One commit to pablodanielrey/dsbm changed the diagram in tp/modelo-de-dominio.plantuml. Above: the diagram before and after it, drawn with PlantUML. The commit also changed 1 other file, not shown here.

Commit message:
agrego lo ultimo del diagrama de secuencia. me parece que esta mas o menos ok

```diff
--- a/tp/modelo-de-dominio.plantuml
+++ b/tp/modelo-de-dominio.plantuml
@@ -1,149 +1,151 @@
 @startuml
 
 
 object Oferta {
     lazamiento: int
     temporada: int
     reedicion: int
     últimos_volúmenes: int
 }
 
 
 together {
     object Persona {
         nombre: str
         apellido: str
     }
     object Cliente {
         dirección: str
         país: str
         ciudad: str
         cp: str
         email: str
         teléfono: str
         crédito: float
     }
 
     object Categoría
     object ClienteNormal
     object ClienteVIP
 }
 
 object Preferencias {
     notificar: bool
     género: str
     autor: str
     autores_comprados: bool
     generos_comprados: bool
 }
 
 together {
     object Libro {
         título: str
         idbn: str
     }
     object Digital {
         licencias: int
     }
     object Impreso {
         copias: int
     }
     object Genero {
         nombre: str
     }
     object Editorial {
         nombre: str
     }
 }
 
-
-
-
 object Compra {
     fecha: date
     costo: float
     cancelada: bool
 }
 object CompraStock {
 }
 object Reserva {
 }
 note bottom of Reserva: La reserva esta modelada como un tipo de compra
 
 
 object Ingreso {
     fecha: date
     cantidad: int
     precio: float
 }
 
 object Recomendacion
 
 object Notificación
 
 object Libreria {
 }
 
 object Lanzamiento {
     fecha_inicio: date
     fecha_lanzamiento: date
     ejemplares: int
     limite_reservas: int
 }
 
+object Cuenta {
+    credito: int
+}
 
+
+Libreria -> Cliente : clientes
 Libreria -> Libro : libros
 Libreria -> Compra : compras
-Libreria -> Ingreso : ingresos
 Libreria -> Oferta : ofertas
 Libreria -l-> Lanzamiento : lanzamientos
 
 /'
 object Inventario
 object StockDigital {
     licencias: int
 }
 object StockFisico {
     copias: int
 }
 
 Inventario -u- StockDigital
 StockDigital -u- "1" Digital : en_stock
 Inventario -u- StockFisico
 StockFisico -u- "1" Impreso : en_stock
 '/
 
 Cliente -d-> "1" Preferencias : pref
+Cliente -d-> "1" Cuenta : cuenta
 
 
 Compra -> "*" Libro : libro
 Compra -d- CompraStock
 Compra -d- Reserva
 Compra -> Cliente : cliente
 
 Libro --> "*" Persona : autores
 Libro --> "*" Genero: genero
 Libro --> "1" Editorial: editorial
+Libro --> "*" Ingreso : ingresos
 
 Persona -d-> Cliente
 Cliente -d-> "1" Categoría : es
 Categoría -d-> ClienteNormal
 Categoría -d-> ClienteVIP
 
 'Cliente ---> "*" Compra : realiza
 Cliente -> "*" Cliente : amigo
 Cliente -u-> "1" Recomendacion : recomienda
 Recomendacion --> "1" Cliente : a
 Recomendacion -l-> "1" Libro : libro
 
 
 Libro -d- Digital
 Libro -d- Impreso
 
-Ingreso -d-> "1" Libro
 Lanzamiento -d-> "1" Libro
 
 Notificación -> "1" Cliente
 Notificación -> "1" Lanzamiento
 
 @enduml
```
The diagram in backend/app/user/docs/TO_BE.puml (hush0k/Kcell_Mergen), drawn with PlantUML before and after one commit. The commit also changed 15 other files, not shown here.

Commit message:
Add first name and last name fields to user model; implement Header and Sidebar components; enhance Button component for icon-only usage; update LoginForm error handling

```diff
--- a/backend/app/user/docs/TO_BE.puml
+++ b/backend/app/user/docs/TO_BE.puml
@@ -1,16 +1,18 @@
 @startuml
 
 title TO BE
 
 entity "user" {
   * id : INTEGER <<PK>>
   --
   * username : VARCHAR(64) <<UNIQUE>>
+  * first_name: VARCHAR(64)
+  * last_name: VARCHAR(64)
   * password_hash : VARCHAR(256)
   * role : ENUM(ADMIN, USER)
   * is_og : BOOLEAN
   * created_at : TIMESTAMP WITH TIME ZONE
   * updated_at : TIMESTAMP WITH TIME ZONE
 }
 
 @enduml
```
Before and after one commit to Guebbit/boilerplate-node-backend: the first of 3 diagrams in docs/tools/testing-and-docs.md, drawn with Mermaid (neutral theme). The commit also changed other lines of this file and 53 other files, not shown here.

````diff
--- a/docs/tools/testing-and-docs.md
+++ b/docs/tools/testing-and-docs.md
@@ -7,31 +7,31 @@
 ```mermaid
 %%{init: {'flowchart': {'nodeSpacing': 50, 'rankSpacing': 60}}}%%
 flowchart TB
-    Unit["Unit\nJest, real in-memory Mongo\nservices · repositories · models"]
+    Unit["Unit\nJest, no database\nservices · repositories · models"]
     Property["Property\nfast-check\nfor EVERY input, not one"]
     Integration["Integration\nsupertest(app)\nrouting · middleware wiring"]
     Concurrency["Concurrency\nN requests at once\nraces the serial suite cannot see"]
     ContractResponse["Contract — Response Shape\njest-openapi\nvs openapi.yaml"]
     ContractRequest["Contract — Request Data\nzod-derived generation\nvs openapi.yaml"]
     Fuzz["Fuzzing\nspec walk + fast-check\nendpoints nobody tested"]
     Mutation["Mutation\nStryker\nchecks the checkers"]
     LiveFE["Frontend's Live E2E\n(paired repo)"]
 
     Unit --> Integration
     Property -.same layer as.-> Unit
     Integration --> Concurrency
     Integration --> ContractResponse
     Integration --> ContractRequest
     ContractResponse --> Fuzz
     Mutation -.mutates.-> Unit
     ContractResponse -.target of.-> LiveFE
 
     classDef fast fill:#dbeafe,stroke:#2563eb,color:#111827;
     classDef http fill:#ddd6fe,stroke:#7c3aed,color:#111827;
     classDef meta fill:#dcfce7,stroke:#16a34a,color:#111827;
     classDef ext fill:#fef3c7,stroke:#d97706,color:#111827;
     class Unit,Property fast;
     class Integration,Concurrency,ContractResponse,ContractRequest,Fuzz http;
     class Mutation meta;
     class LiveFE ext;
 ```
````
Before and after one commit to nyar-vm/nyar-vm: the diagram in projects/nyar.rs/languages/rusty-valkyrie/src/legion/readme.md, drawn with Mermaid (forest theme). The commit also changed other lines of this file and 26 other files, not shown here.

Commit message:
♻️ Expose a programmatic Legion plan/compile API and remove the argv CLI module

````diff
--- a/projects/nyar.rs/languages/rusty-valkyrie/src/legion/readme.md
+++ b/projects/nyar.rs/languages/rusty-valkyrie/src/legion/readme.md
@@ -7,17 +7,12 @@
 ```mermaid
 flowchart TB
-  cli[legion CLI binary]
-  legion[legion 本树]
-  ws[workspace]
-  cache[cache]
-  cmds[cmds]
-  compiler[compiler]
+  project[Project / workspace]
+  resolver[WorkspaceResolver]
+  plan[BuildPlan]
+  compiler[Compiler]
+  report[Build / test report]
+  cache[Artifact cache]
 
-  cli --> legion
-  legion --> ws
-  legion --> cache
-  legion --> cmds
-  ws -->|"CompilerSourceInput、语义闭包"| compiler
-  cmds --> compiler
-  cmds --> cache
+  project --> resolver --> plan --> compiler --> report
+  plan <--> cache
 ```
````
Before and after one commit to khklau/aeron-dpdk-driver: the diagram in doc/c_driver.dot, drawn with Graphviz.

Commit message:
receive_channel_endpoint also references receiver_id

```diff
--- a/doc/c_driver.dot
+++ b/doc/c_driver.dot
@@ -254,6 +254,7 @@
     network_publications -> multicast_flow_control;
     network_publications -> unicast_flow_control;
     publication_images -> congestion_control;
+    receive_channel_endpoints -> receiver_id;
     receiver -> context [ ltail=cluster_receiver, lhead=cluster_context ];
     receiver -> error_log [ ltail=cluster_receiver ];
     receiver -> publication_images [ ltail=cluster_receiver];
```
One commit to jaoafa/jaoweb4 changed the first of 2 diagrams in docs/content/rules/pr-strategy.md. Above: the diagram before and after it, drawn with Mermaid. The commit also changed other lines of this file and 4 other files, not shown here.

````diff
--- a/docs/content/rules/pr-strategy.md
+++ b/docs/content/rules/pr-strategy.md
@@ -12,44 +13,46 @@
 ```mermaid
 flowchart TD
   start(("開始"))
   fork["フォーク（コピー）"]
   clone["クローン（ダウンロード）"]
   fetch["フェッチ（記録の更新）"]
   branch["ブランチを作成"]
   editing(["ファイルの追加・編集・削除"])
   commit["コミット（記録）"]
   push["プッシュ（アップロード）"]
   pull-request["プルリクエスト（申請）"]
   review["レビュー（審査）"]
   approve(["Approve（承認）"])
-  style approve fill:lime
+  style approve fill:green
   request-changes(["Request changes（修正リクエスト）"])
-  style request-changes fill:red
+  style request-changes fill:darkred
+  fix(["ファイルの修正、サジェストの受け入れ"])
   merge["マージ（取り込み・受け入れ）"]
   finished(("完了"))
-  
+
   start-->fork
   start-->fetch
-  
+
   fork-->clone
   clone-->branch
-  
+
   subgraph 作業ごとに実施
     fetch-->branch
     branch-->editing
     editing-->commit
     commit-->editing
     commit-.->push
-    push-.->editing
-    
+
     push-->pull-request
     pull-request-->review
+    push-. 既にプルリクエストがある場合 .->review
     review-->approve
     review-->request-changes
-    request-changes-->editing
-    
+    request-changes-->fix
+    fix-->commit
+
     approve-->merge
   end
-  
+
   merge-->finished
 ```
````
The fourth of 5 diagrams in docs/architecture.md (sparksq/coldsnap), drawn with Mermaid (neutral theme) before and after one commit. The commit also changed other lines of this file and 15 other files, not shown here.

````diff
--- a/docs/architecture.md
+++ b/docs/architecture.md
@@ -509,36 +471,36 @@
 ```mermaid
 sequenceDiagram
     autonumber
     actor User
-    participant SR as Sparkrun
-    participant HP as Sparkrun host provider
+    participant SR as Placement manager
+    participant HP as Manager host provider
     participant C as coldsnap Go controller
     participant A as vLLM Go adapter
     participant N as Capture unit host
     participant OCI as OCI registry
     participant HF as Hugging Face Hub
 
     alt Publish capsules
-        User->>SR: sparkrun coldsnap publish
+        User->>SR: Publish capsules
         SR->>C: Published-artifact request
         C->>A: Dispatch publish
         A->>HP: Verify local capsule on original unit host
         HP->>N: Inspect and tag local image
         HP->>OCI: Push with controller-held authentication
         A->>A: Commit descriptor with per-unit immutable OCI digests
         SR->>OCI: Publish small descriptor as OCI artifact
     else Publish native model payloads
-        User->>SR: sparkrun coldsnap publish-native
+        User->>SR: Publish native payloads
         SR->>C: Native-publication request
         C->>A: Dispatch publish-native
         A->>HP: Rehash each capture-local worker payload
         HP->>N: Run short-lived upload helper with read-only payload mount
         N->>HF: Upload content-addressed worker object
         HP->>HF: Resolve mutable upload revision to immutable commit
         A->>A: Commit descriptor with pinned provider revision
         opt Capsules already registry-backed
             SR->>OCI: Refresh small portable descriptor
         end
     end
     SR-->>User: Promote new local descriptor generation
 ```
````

- - - - -

Using the records above, output exactly the lines from the one containing "SR->>OCI: Publish small" through the last line, and no others.

         SR->>OCI: Publish small descriptor as OCI artifact
     else Publish native model payloads
-        User->>SR: sparkrun coldsnap publish-native
+        User->>SR: Publish native payloads
         SR->>C: Native-publication request
         C->>A: Dispatch publish-native
         A->>HP: Rehash each capture-local worker payload
         HP->>N: Run short-lived upload helper with read-only payload mount
         N->>HF: Upload content-addressed worker object
         HP->>HF: Resolve mutable upload revision to immutable commit
         A->>A: Commit descriptor with pinned provider revision
         opt Capsules already registry-backed
             SR->>OCI: Refresh small portable descriptor
         end
     end
     SR-->>User: Promote new local descriptor generation
 ```
````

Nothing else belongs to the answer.